• **Records from a data collection**
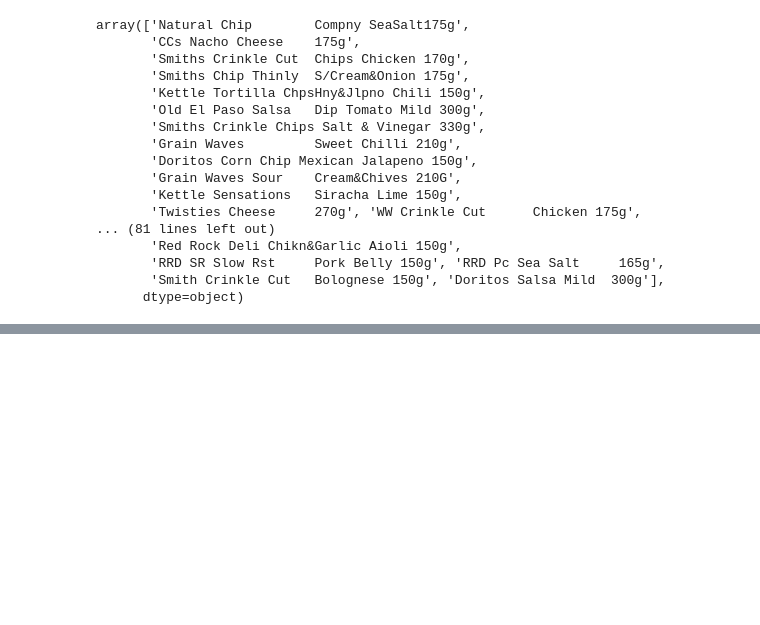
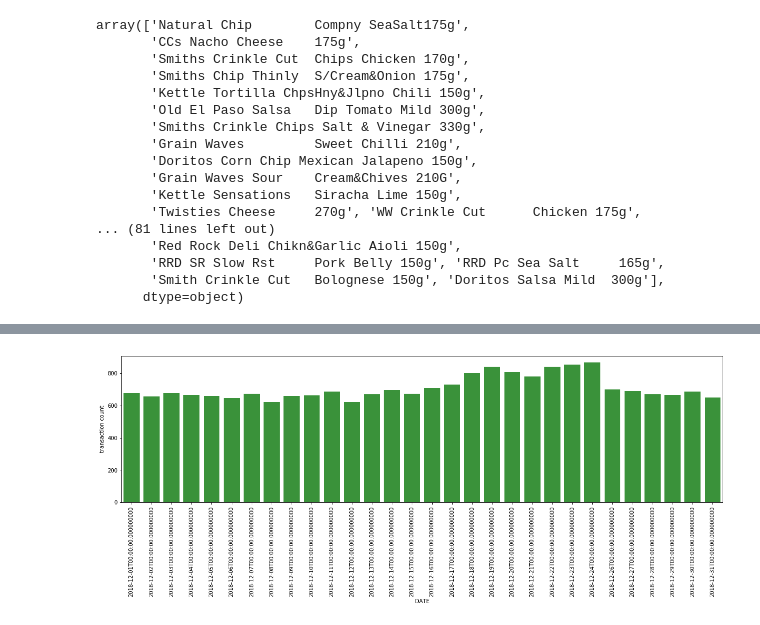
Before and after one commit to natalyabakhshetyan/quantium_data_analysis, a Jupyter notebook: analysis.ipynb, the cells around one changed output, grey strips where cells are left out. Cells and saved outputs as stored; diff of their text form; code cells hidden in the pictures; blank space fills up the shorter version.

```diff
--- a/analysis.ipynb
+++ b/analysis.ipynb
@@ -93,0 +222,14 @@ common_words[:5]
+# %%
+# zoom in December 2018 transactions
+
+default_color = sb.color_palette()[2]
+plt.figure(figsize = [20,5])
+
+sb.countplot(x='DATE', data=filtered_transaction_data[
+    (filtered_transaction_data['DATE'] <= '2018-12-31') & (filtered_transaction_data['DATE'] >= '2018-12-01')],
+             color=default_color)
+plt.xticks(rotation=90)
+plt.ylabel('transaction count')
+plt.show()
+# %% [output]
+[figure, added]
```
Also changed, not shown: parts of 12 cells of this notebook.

• **ASSIGNMENT**
Above are some records. Copy each of their lines that holds the string "figure".

• **WRITTEN RESPONSE**
+plt.figure(figsize = [20,5])
+[figure, added]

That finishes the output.